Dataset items
- - -
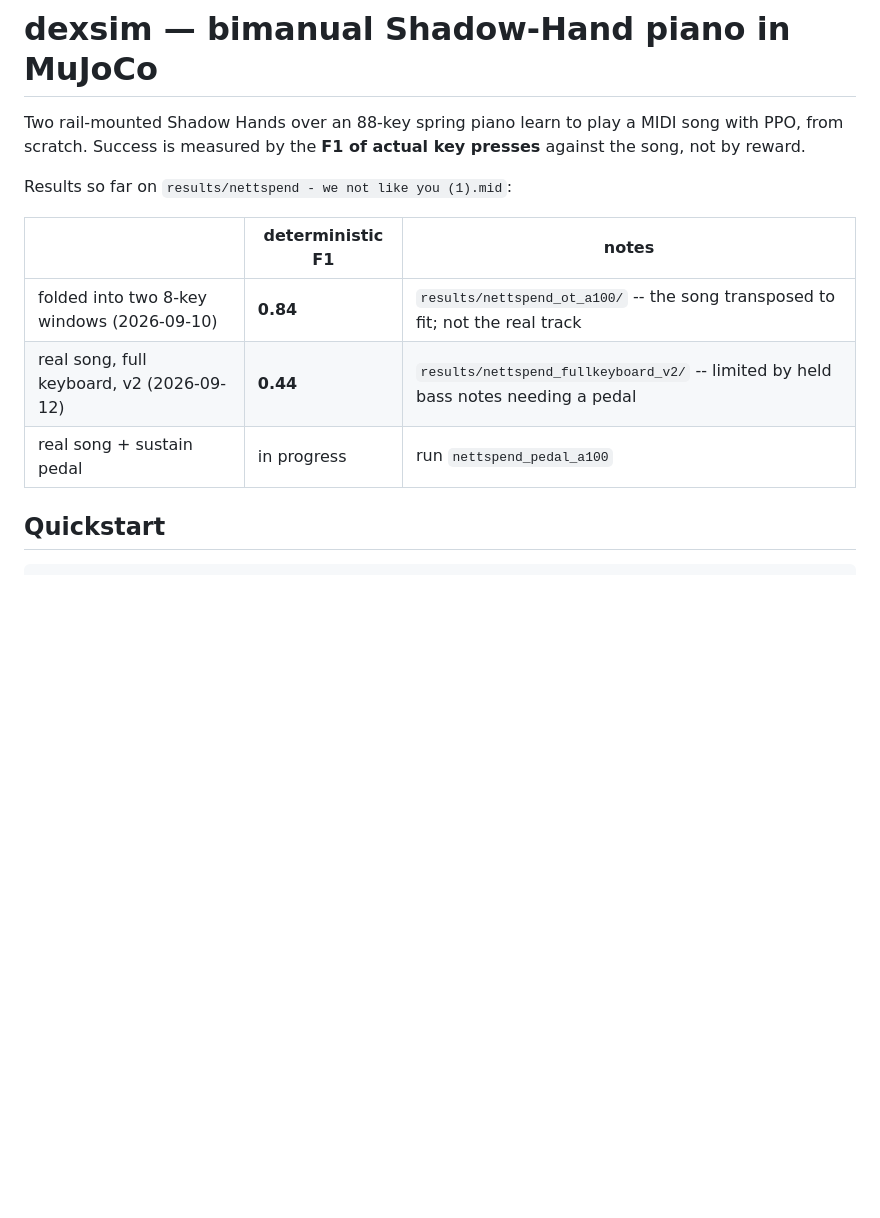
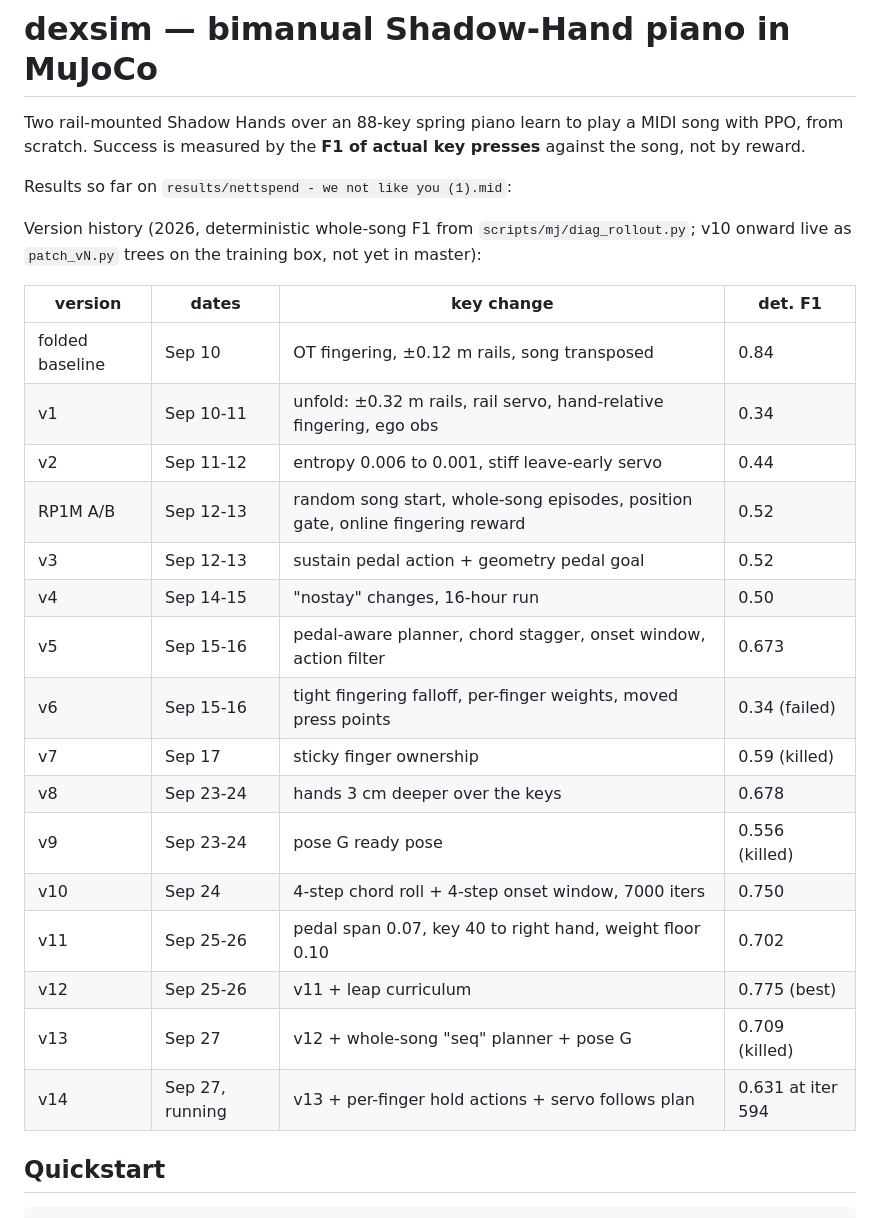
Before and after one commit to CodCodingCode/dexsim, a Markdown page: README.md, the part around the change. Rendered like a GitHub page; blank space fills up the shorter version.

Commit message:
README: v1-v14 version history table (deterministic F1 per run)
Co-Authored-By: Claude Fable 5.1 <noreply@anthropic.com>

```diff
--- a/README.md
+++ b/README.md
@@ -6,11 +6,28 @@ MIDI song with PPO, from scratch. Success is measured by the
 
 Results so far on `results/nettspend - we not like you (1).mid`:
 
-| | deterministic F1 | notes |
-|---|---|---|
-| folded into two 8-key windows (2026-09-10) | **0.84** | `results/nettspend_ot_a100/` -- the song transposed to fit; not the real track |
-| real song, full keyboard, v2 (2026-09-12) | **0.44** | `results/nettspend_fullkeyboard_v2/` -- limited by held bass notes needing a pedal |
-| real song + sustain pedal | in progress | run `nettspend_pedal_a100` |
+Version history (2026, deterministic whole-song F1 from
+`scripts/mj/diag_rollout.py`; v10 onward live as `patch_vN.py` trees on the
+training box, not yet in master):
+
+| version | dates | key change | det. F1 |
+|---|---|---|---|
+| folded baseline | Sep 10 | OT fingering, ±0.12 m rails, song transposed | 0.84 |
+| v1 | Sep 10-11 | unfold: ±0.32 m rails, rail servo, hand-relative fingering, ego obs | 0.34 |
+| v2 | Sep 11-12 | entropy 0.006 to 0.001, stiff leave-early servo | 0.44 |
+| RP1M A/B | Sep 12-13 | random song start, whole-song episodes, position gate, online fingering reward | 0.52 |
+| v3 | Sep 12-13 | sustain pedal action + geometry pedal goal | 0.52 |
+| v4 | Sep 14-15 | "nostay" changes, 16-hour run | 0.50 |
+| v5 | Sep 15-16 | pedal-aware planner, chord stagger, onset window, action filter | 0.673 |
+| v6 | Sep 15-16 | tight fingering falloff, per-finger weights, moved press points | 0.34 (failed) |
+| v7 | Sep 17 | sticky finger ownership | 0.59 (killed) |
+| v8 | Sep 23-24 | hands 3 cm deeper over the keys | 0.678 |
+| v9 | Sep 23-24 | pose G ready pose | 0.556 (killed) |
+| v10 | Sep 24 | 4-step chord roll + 4-step onset window, 7000 iters | 0.750 |
+| v11 | Sep 25-26 | pedal span 0.07, key 40 to right hand, weight floor 0.10 | 0.702 |
+| v12 | Sep 25-26 | v11 + leap curriculum | 0.775 (best) |
+| v13 | Sep 27 | v12 + whole-song "seq" planner + pose G | 0.709 (killed) |
+| v14 | Sep 27, running | v13 + per-finger hold actions + servo follows plan | 0.631 at iter 594 |
 
 ## Quickstart
 
```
- - -
- WHAT THIS TASK INVOLVES
If a line in the records contains the word "history", copy it out.

- TASK ANSWER
README: v1-v14 version history table (deterministic F1 per run)
+Version history (2026, deterministic whole-song F1 from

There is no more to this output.